## Problem to work on
Each of the entries should be retyped precisely as it appears.

□ □ □

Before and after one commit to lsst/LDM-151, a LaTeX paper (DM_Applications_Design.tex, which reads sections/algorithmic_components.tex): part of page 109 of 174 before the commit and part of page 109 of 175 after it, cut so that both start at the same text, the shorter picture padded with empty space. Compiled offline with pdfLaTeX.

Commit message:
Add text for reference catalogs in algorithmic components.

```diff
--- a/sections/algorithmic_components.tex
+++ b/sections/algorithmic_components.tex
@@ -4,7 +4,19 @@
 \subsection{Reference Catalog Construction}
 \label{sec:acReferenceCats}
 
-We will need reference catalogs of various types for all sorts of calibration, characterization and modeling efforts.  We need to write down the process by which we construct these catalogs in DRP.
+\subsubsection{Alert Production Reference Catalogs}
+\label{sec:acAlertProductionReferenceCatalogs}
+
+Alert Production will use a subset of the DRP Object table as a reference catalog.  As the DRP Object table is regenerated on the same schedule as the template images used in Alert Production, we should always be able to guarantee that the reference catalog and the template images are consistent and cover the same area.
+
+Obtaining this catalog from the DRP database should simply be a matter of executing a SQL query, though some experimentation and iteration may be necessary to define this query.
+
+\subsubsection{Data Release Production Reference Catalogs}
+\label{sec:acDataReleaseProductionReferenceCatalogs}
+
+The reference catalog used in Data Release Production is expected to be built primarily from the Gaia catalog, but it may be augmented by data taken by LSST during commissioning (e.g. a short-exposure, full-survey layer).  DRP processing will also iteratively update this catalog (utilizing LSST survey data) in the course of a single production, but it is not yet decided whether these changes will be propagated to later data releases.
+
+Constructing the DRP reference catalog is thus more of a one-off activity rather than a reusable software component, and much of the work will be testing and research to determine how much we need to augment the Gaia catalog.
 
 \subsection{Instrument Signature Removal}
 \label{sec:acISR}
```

□ □ □

## Solution for this exercise
Before and after one commit to lsst/LDM-151, a LaTeX paper (DM_Applications_Design.tex, which reads sections/algorithmic_components.tex): part of page 109 of 174 before the commit and part of page 109 of 175 after it, cut so that both start at the same text, the shorter picture padded with empty space. Compiled offline with pdfLaTeX.

Commit message:
Add text for reference catalogs in algorithmic components.

```diff
--- a/sections/algorithmic_components.tex
+++ b/sections/algorithmic_components.tex
@@ -4,7 +4,19 @@
 \subsection{Reference Catalog Construction}
 \label{sec:acReferenceCats}
 
-We will need reference catalogs of various types for all sorts of calibration, characterization and modeling efforts.  We need to write down the process by which we construct these catalogs in DRP.
+\subsubsection{Alert Production Reference Catalogs}
+\label{sec:acAlertProductionReferenceCatalogs}
+
+Alert Production will use a subset of the DRP Object table as a reference catalog.  As the DRP Object table is regenerated on the same schedule as the template images used in Alert Production, we should always be able to guarantee that the reference catalog and the template images are consistent and cover the same area.
+
+Obtaining this catalog from the DRP database should simply be a matter of executing a SQL query, though some experimentation and iteration may be necessary to define this query.
+
+\subsubsection{Data Release Production Reference Catalogs}
+\label{sec:acDataReleaseProductionReferenceCatalogs}
+
+The reference catalog used in Data Release Production is expected to be built primarily from the Gaia catalog, but it may be augmented by data taken by LSST during commissioning (e.g. a short-exposure, full-survey layer).  DRP processing will also iteratively update this catalog (utilizing LSST survey data) in the course of a single production, but it is not yet decided whether these changes will be propagated to later data releases.
+
+Constructing the DRP reference catalog is thus more of a one-off activity rather than a reusable software component, and much of the work will be testing and research to determine how much we need to augment the Gaia catalog.
 
 \subsection{Instrument Signature Removal}
 \label{sec:acISR}
```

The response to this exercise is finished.